I get excited about geek stuff. But I’m also passionate about helping people and companies reach their fullest potential and becoming wildly successful.

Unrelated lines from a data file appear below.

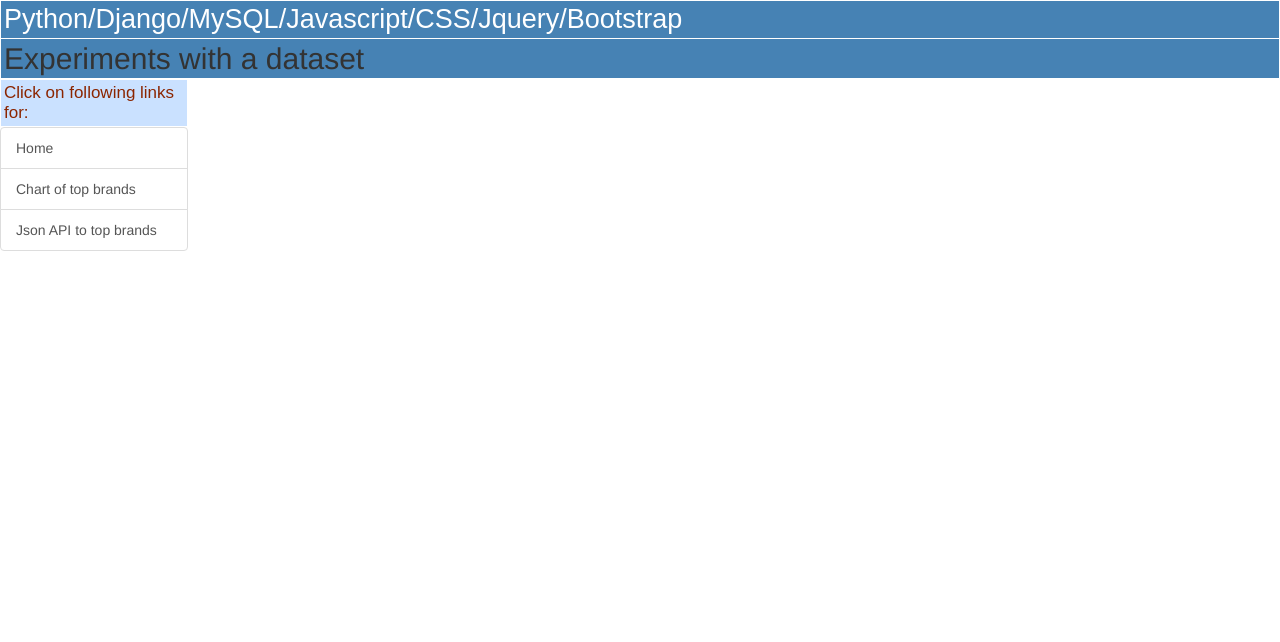
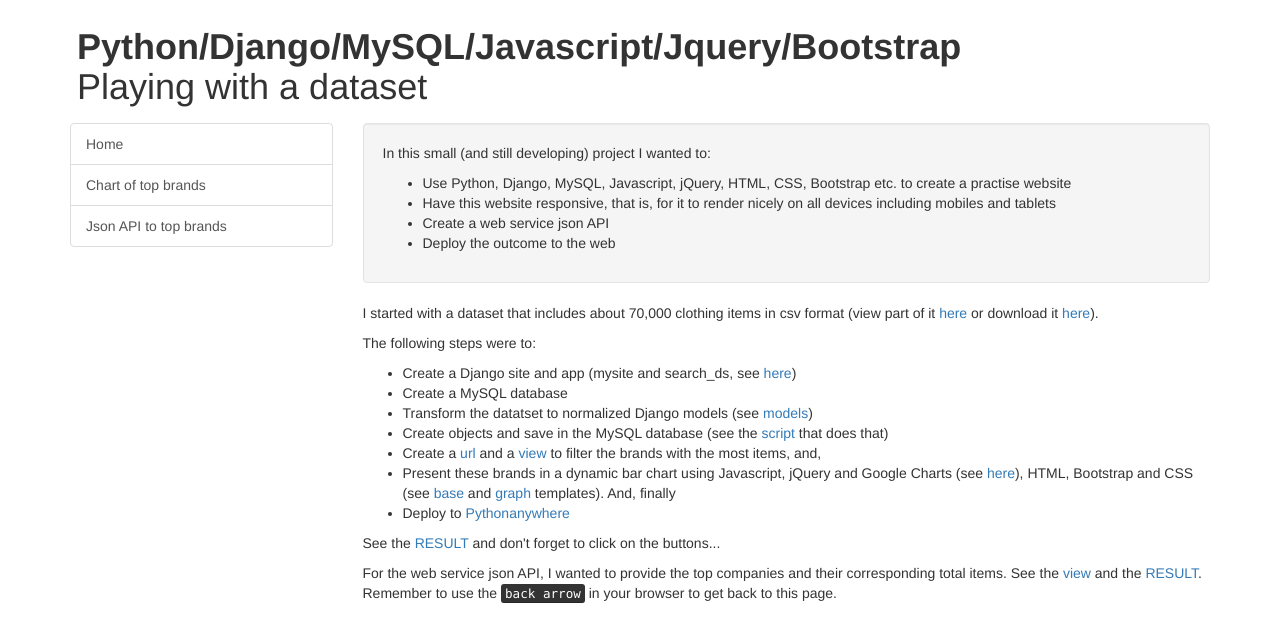
Before and after one commit to noamba/django-experiments, a Django app: template django/search_ds/templates/search_ds/index.html in a window 1280 px wide. Shown: the top 642 px of the page. Run offline with Django 3.2, Linux system fonts and the light colour scheme; the template is opened without the code that fills it, so the values that code supplies are empty; some libraries are stand-ins or nearby versions.

Commit message:
Improved presentation with Bootstrap. Added index page.

```diff
--- a/django/mysite/settings.py
+++ b/django/mysite/settings.py
@@ -15,7 +15,8 @@
 # Queryset project specific settings
 
 NUMBER_OF_TOP_BRANDS_TO_CHART = 50
-BARS_IN_CHART = 10;
+BARS_IN_CHART = 10
+NUMBER_OF_TOP_BRANDS_IN_API = 20
 
 # End of Queryset project specific settings
 
--- a/django/search_ds/static/search_ds/css/style.css
+++ b/django/search_ds/static/search_ds/css/style.css
@@ -1,30 +1,9 @@
-h1, h2 {
-  background-color: steelblue;
-  text-align: left;
-  padding: 3px;
-  margin: 1px;
+.title_box {
+  padding: 5px;
+  margin: 2px;
 }
 
-h1 {
-  font: 27px sans-serif;
-  color: white;
+.chart_button_box {
+  margin-top: 20px;
+  padding-left: 150px;
 }
-
-h3 {
-  font: 27px sans-serif;
-  font-weight: bold;
-  color: #8b2500;
-  background-color: white;
-  text-align: left;
-  padding: 4px;
-  margin: 50px;
-}
-
-.links_header {
-  font: 17px sans-serif;
-  background-color: #cae1ff;
-  text-align: left;
-  padding: 3px;
-  margin: 1px;
-  color: #8b2500;
-}
--- a/django/search_ds/templates/search_ds/base.html
+++ b/django/search_ds/templates/search_ds/base.html
@@ -1,13 +1,20 @@
-<!DOCTYPE HTML PUBLIC "-//W3C//DTD HTML 4.01//EN">
+<!DOCTYPE html>
 <html lang="en">
 
   <head>
-    <!--Load the AJAX API-->
+    <meta charset="utf-8">
+    {# make bootstrap responsive, ie work with various devices including mobile #}
+    <meta name="viewport" content="width=device-width, initial-scale=1">
+
+    {# Load jQuery and the Google Charts API #}
     <script type="text/javascript" src="https://www.gstatic.com/charts/loader.js"></script>
     <script src="https://ajax.googleapis.com/ajax/libs/jquery/1.12.2/jquery.min.js"></script>
-    <!--Load Bootstrap -->
+
+    {# Load Bootstrap javascript and CSS #}
     <link rel="stylesheet" href="http://maxcdn.bootstrapcdn.com/bootstrap/3.3.6/css/bootstrap.min.css">
     <script src="http://maxcdn.bootstrapcdn.com/bootstrap/3.3.6/js/bootstrap.min.js"></script>
+
+    {#  Load own CSS #}
     {% load staticfiles %}
     <link rel="stylesheet" href="{% static 'search_ds/css/style.css' %}"">
 
@@ -15,13 +22,17 @@
 
   </head>
   <body>
-    <h1> Python/Django/MySQL/Javascript/CSS/Jquery/Bootstrap </h1>
-    <h2> Experiments with a dataset</h2>
+    <div class="container">
       <div class="row">
-      <div class="col-md-2">
-        <h2 class="links_header">
-          Click on following links for:
-        </h2>
+        <div class="col-md-12">
+          <div class="title_box">
+            <h1><strong> Python/Django/MySQL/Javascript/Jquery/Bootstrap</strong>
+            <br>Playing with a dataset</h1>
+          </div>
+        </div>
+      </div>
+      <div class="row">
+        <div class="col-md-3">
           <div class="list-group">
             <a href="{% url 'index' %}" class="list-group-item">Home</a>
             <a href="{% url 'top_brand_graph' %}" class="list-group-item">Chart of top brands</a>
@@ -29,8 +40,10 @@
           </div>
         </div>
 
+        <div class="col-md-9">
           {% block main %} {% endblock %}
-
+        </div>
+      </div>
     </div>
   </body>
 </html>
--- a/django/search_ds/templates/search_ds/index.html
+++ b/django/search_ds/templates/search_ds/index.html
@@ -1 +1,31 @@
 {% extends "search_ds/base.html" %}
+
+{% block main%}
+  <div class="well">
+    <p>In this small (and still developing) project I wanted to: </p>
+    <ul>
+      <li> Use Python, Django, MySQL, Javascript, jQuery, HTML, CSS, Bootstrap etc. to create a practise website </li>
+      <li> Have this website responsive, that is, for it to render nicely on all devices including mobiles and tablets</li>
+      <li> Create a web service json API </li>
+      <li> Deploy the outcome to the web </li>
+    </ul>
+  </div>
+  <p>I started with a dataset that includes about 70,000 clothing items in csv format (view part of it <a href="https://raw.githubusercontent.com/noamba/django-experiments/master/django/search_dataset.csv">here</a> or download it <a href="https://github.com/noamba/django-experiments/blob/master/django/search_dataset.csv">here</a>).
+  </p>
+
+  <p>The following steps were to:</p>
+  <ul>
+    <li> Create a Django site and app (mysite and search_ds, see <a href="https://github.com/noamba/django-experiments/tree/master/django">here</a>)</li>
+    <li> Create a MySQL database</li>
+    <li> Transform the datatset to normalized Django models (see <a href="https://github.com/noamba/django-experiments/blob/master/django/search_ds/models.py">models</a>) </li>
+    <li> Create objects and save in the MySQL database (see the <a href="https://github.com/noamba/django-experiments/blob/master/django/get_csv.py">script</a> that does that) </li>
+
+    <li> Create a <a href="https://github.com/noamba/django-experiments/blob/master/django/search_ds/urls.py">url</a> and a <a href="https://github.com/noamba/django-experiments/blob/master/django/search_ds/views.py">view</a> to filter the brands with the most items, and, </li>
+    <li> Present these brands in a dynamic bar chart using Javascript, jQuery and Google Charts (see <a href="https://github.com/noamba/django-experiments/blob/master/django/search_ds/static/search_ds/js/graph_top_brands.js">here</a>), HTML, Bootstrap and CSS (see <a href="https://github.com/noamba/django-experiments/blob/master/django/search_ds/templates/search_ds/base.html">base</a> and <a href="https://github.com/noamba/django-experiments/blob/master/django/search_ds/templates/search_ds/top_brand_graph.html">graph</a> templates). And, finally </li>
+    <li> Deploy to <a href="http://noamba.pythonanywhere.com">Pythonanywhere</a> </li>
+
+  </ul>
+  <p>See the <a href="{% url 'top_brand_graph' %}">RESULT</a> and don't forget to click on the buttons...</p>
+  <p>For the web service json API, I wanted to provide the top companies and their corresponding total items. See the <a href="https://github.com/noamba/django-experiments/blob/master/django/search_ds/views.py">view</a> and the <a href="{% url 'count_items_by_brand' %}">RESULT</a>. Remember to use the <kbd>back arrow</kbd> in your browser to get back to this page.</p>
+
+{% endblock main %}
--- a/django/search_ds/views.py
+++ b/django/search_ds/views.py
@@ -1,7 +1,8 @@
 from django.http import JsonResponse
 from django.shortcuts import render
 from django.db.models import Count
-from mysite.settings import NUMBER_OF_TOP_BRANDS_TO_CHART, BARS_IN_CHART
+from mysite.settings import NUMBER_OF_TOP_BRANDS_TO_CHART,\
+    NUMBER_OF_TOP_BRANDS_IN_API, BARS_IN_CHART
 
 from .models import Brand
 
@@ -40,7 +41,7 @@
     # {'brand': 'Simply Be', 'total': 4360}, ... ]
     top_brands_list_of_dicts = Brand.objects.values('name').\
         annotate(number_of_items=Count('item')).\
-        order_by('-number_of_items')[:NUMBER_OF_TOP_BRANDS_TO_CHART]
+        order_by('-number_of_items')[:NUMBER_OF_TOP_BRANDS_IN_API]
 
     # to convert to json, need first to convert data into one dictionary:
     top_brands_dict =\
```
Also changed, not shown: django/search_ds/static/search_ds/js/graph_top_brands.js (+8 -4 lines), django/search_ds/templates/search_ds/top_brand_graph.html (+6 -11 lines). Lines whose indentation alone changed are shown as unchanged.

That’s why I love helping businesses figure out how to market (especially web marketing) and why I train sales people to be the best they can be at what they do.